Mid-pandemic. A prospect who had last been met with years ago, and the contact report said, basically, “not gonna happen.” A series of email conversations and check-ins during a time when inboxes were maxed out.
At first glance, most would say the odds were working against Natalee Martin and Josh Cantor, two directors of development at the University of Connecticut, as they worked jointly to cultivate a PhD alumna living and working in the pharmaceutical industry in Boston.
This is a story of lemons and lemonade. And the first full-tuition scholarship at the UConn School of Medicine, solicited, established, and celebrated 100% remotely.
How? Strong prospecting. Seamless collaboration. And flawless follow-up.
First things first. Natalee and Josh are expert prospectors. They are frequent users of EverTrue, and they both have their go-to searches that mine out new prospects to fill out trips around anchor visits. Natalee and Josh usually drill down by changes in job title, wealthy neighborhood dwellers, recent increases in annual gifts, and folks who haven’t been contacted in a while.
Their quick filtering and automatic alerts in EverTrue helped them to find a person who met with a former UConn gift officer years back.
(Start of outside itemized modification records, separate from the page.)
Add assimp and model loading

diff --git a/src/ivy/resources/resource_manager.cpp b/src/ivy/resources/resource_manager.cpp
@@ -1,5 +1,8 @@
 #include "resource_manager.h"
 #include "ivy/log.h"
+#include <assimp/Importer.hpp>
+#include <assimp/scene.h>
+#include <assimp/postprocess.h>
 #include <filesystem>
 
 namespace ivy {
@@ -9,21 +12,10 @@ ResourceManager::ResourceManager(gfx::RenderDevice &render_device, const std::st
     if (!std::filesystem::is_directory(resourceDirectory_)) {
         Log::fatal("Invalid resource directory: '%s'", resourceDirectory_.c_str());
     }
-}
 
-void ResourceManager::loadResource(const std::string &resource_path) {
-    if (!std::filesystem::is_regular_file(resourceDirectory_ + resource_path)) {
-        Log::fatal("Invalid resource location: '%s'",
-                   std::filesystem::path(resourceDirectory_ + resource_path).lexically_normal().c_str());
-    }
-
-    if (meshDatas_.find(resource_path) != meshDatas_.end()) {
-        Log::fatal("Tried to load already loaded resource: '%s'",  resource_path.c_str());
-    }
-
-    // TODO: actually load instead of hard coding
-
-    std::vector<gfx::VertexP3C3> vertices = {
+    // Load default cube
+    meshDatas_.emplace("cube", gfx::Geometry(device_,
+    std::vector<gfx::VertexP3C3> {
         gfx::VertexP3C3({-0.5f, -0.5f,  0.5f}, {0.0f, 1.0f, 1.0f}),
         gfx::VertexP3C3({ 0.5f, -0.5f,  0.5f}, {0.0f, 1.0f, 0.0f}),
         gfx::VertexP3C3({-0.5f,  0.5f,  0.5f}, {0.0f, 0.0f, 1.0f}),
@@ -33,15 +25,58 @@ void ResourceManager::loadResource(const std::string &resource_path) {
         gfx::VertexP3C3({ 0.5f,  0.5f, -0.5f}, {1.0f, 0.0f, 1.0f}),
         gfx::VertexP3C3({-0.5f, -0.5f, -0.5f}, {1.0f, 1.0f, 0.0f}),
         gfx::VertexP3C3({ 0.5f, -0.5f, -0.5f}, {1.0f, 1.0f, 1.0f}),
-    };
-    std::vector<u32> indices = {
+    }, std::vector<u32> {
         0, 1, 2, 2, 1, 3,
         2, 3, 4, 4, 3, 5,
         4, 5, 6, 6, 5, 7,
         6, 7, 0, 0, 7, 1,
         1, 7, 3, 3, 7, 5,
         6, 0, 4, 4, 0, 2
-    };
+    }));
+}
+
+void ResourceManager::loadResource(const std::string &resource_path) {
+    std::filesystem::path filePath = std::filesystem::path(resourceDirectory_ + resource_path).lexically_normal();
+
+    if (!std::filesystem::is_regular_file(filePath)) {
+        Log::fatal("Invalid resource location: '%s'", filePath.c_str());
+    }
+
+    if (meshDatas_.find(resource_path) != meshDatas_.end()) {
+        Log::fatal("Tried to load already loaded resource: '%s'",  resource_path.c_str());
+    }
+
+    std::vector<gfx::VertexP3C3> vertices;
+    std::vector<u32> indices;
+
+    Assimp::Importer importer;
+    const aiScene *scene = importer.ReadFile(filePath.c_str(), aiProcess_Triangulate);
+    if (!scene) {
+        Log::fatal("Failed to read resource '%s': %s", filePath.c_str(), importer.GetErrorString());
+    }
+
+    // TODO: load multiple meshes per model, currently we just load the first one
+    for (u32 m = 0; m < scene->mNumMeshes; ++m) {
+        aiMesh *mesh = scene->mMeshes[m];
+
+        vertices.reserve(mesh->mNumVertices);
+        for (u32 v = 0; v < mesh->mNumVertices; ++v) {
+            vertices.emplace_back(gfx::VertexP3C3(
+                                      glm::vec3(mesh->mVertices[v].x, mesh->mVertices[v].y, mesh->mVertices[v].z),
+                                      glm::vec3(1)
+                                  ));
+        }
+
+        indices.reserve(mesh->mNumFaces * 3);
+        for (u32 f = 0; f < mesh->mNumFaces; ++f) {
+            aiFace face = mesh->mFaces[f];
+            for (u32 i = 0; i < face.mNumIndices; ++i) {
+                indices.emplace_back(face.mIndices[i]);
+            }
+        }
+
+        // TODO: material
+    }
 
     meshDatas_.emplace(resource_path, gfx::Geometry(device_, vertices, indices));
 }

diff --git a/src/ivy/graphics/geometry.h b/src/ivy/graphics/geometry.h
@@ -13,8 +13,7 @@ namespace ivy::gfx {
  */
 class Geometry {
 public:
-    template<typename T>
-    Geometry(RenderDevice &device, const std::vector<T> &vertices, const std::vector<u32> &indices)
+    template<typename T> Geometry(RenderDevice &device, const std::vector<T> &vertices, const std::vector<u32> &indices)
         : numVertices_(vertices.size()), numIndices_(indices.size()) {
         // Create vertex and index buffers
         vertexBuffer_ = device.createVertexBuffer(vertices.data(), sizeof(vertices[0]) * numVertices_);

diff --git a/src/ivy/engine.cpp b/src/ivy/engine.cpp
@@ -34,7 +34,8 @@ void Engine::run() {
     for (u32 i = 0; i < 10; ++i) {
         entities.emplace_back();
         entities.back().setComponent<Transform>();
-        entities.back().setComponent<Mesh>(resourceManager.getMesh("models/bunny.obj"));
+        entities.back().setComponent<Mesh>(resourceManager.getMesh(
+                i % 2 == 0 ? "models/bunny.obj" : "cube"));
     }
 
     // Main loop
That development officer filed a contact report from the meeting indicated low inclination and low capacity. But the donor’s job title and sporadic but generous annual gifts prompted Natalee and Josh to re-open the door.
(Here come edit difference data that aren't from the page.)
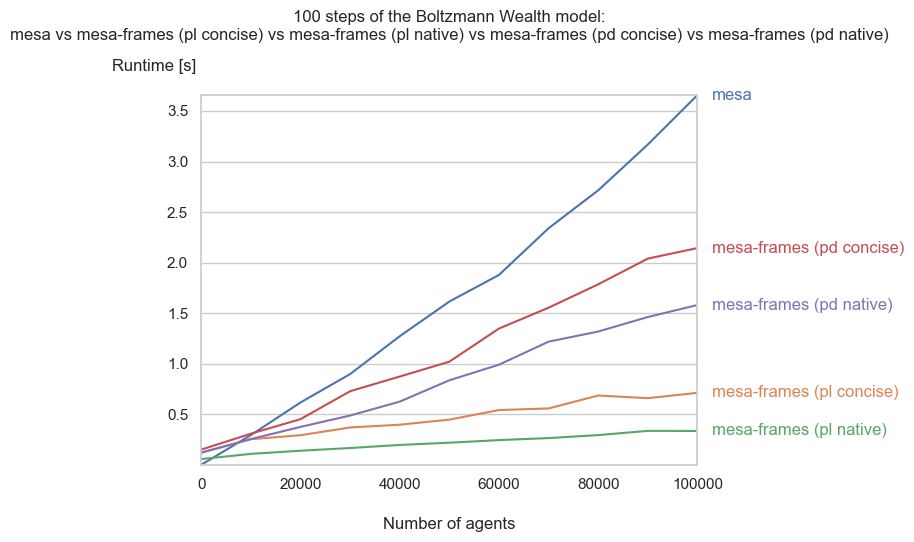
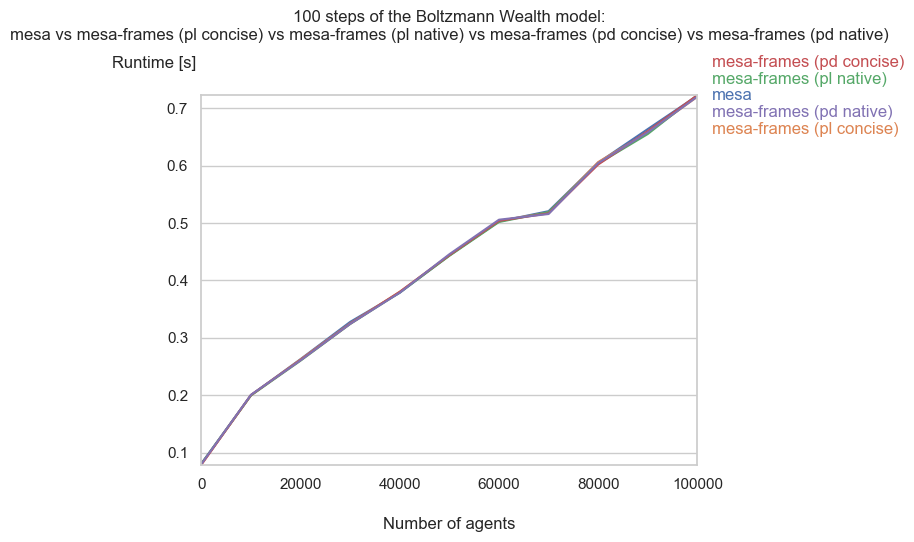
Initial Commit for toml and example script
This commit includes changes in toml file to update numpy verstion to 2.0.2 and using numba latest

along with changes in performance_plot.py to use custom modal and agent for testing

diff --git a/examples/boltzmann_wealth/performance_plot.py b/examples/boltzmann_wealth/performance_plot.py
@@ -1,4 +1,5 @@
 import matplotlib.pyplot as plt
+from mesa_frames import AgentSetPolars
 import mesa
 import numpy as np
 import pandas as pd
@@ -11,9 +12,38 @@ from mesa_frames import AgentSetPandas, AgentSetPolars, ModelDF
 
 ### ---------- Mesa implementation ---------- ###
 def mesa_implementation(n_agents: int) -> None:
-    model = MoneyModel(n_agents)
+    model = MoneyModelDF(n_agents, None)
     model.run_model(100)
 
+class MoneyAgentPolars(AgentSetPolars):
+    def __init__(self, n: int, model: ModelDF):
+        super().__init__(model)
+        # Adding the agents to the agent set
+        self += pl.DataFrame(
+            {"unique_id": pl.arange(n, eager=True), "wealth": pl.ones(n, eager=True)}
+        )
+
+    def step(self) -> None:
+        # The give_money method is called
+        self.do("give_money")
+
+    def give_money(self):
+        # Active agents are changed to wealthy agents
+        self.select(self.wealth > 0)
+
+        # Receiving agents are sampled (only native expressions currently supported)
+        other_agents = self.agents.sample(
+            n=len(self.active_agents), with_replacement=True
+        )
+
+        # Wealth of wealthy is decreased by 1
+        self["active", "wealth"] -= 1
+
+        # Compute the income of the other agents (only native expressions currently supported)
+        new_wealth = other_agents.group_by("unique_id").len()
+
+        # Add the income to the other agents
+        self[new_wealth, "wealth"] += new_wealth["len"]
 
 class MoneyAgent(mesa.Agent):
     """An agent with fixed initial wealth."""
@@ -241,7 +271,7 @@ class MoneyModelDF(ModelDF):
     def __init__(self, N: int, agents_cls):
         super().__init__()
         self.n_agents = N
-        self.agents += agents_cls(N, self)
+        self.agents += MoneyAgentPolars(N, self)
 
     def step(self):
         # Executes the step method for every agentset in self.agents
It’s worth noting that Natalee is a gift officer for UConn Health. Josh is a Boston-based regional gift officer reporting to the central advancement team. They’re used to collaborating on trips together, tagging each other with pertinent notes on prospects’ profiles, and building shared prospect lists in EverTrue. They cooked up a shared cultivation strategy, asked the prospect for a joint meeting in June 2019, and she immediately accepted.
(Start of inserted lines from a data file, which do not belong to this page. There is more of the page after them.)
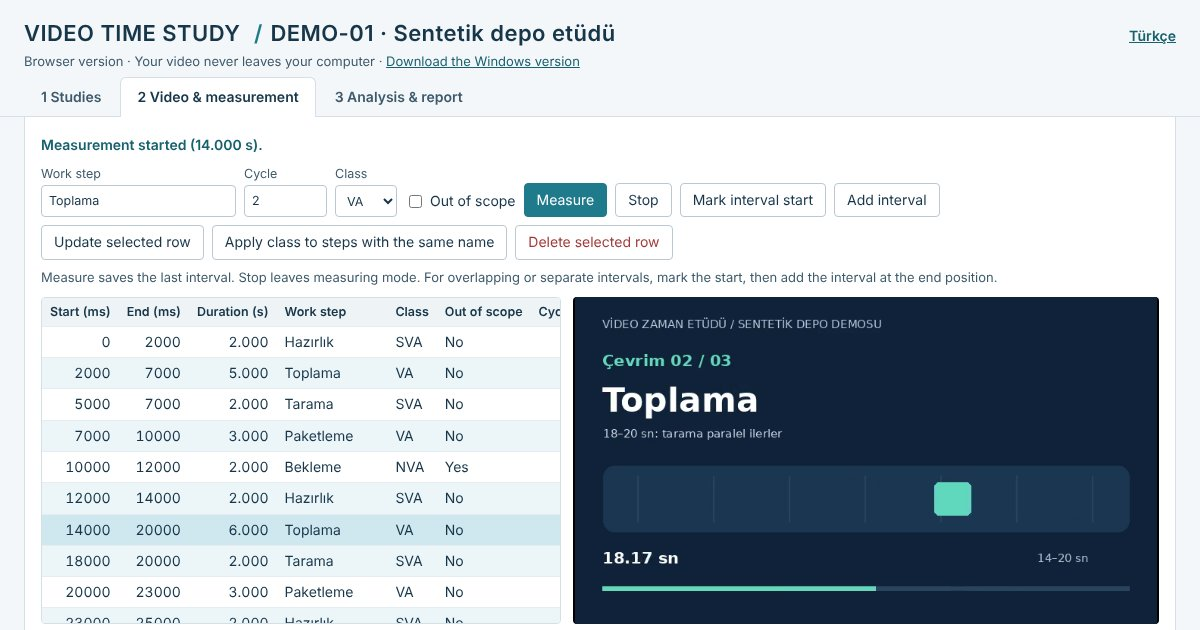
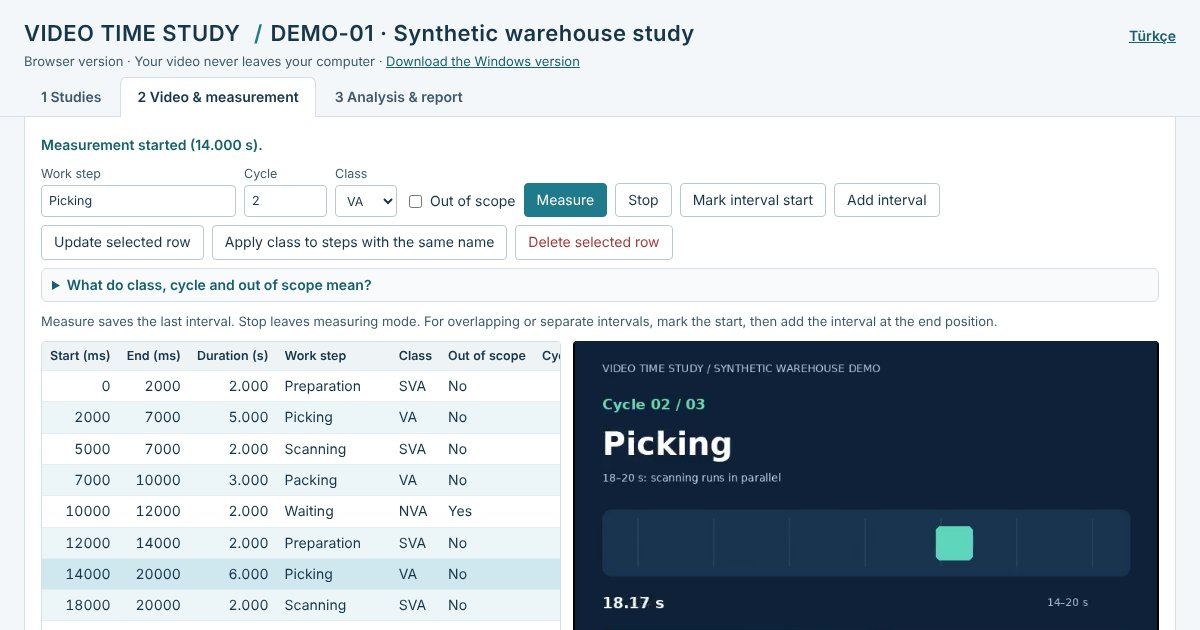
Video Zaman Etüdü: güncel ekran görüntüleri (v1.4) ve İngilizce demo
- TR/EN ekran görüntüleri ve paylaşım görselleri uygulamanın güncel hâlinden
  (analiz özeti, öğretici içerik); EN görüntülerde İngilizce demo verisi ve video
- EN demo metni: “Open demo study”, Türkçe adım adı notu kaldırıldı

Claude-Session: https://claude.ai/code/session_01QKvCnwVT5AbKpqKRF18aBC

Changed region(s): [[0.0308, 0.4222, 0.9867, 1.0], [0.3392, 0.0302, 0.5858, 0.0905], [0.0308, 0.3016, 0.0925, 0.3317]]

diff --git a/src/data/projects.ts b/src/data/projects.ts
@@ -93,7 +93,7 @@ export const PROJECTS: Project[] = [
     ogEn: '/img/video-zaman-etudu/og-en.jpg',
     demo: {
       tr: 'Hesap ve kurulum gerekmez. Uygulamayı açıp “Demo etüdü aç” bağlantısına tıklayın: üç çevrimlik sentetik depo videosu ve hazır ölçümler yüklenir, analiz ekranında sonuçlar görünür. Kendi videonuzla yeni etüt de başlatabilirsiniz; etütler yalnızca tarayıcınızda saklanır, video hiçbir sunucuya yüklenmez. Windows sürümü aynı etüt paketini (.vzetud) açar.',
-      en: 'No account or install needed. Open the app and click “Demo etüdü aç” (open demo study): a three-cycle synthetic warehouse video and ready measurements load, and the analysis screen shows the results. You can also start a study with your own video; studies stay in your browser and the video is never uploaded. The Windows version (Turkish interface) opens the same study package (.vzetud). The browser app opens in English from this page; the demo’s step names and video labels are in Turkish.',
+      en: 'No account or install needed. The app opens in English from this page: click “Open demo study” and a three-cycle synthetic warehouse video with ready measurements loads; the analysis screen shows the results. You can also start a study with your own video; studies stay in your browser and the video is never uploaded. The Windows version (Turkish interface) opens the same study packages (.vzetud).',
     },
     tr: {
       tagline: 'Videodan iş adımlarını ölçen, standart süreyi hesaplayan ve Excel’e aktaran zaman etüdü aracı. Tarayıcıda ve Windows’ta çalışır.',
That June 2019 conversation was pretty stellar. Like, one of those meetings where you’re left wondering “How on earth did this person end up sitting in the thick cloud of prospects-who-never-got-a-follow-up-visit?” This prospect received a medical degree in China and wanted to come to America to complete her PhD. Her parents paid for 18 stamps to maiI 18 applications. She got rejected from 17 schools. UConn was the eighteenth, and her only letter of acceptance. After their first conversation with this prospect, it was clear that the capacity and inclination was higher than their former colleague had indicated. Josh closed the meeting with a simple but essential question: “How do you want us to keep in touch with you?”
So, keep in touch, they did. And they did it consistently and effectively, regularly sharing articles from the School of Medicine that aligned with the prospect’s interests. When Natalee and Josh got launched into remote work in March 2020, they had laid a strong foundation to continue the relationship in the virtual realm. They scheduled a joint Zoom meeting with the prospect.
On this Zoom meeting, Natalee and Josh asked another key question that all gift officers should add to their repertoire: “Take money out of the equation. What kind of impact do you want to have here?”
The prospect knew that she wanted to establish a full scholarship for a PhD. She named the scholarship after the faculty member who supervised her thesis, and she asked to remain completely anonymous. She was thrilled to be able to establish a full-tuition scholarship to support the type of student that she had been.
Natalee and Josh closed the first full scholarship for a PhD student, and the very first scholarship at the School of Medicine, and they did it all entirely remotely.
The key takeaways of this story are:
- Get creative with your prospecting. Look beyond your anchor visit. Who’s nearby and looks like a high-potential prospect? (You can do this even when you’re not traveling.)
- Collaborate. It’s even more important during remote times. And there are tech-enabled ways to make it seamless. Take advantage of the no-travel phase and loop in your school-based colleague, a faculty member, a Dean to bring more value to your conversations.
- Follow through. Don’t lose your prospects to the nebulous void of forgotten follow-up. This gets easier with tools like EverTrue that automatically alert gift officers when a prospect is overdue for an email or phone call, or has been sitting in the “Qualification” stage for too long.
Closing during a pandemic is entirely possible, and can be efficient, effective, and impactful if you make the best use of the tech tools that empower the process. Nice work, Natalee and Josh!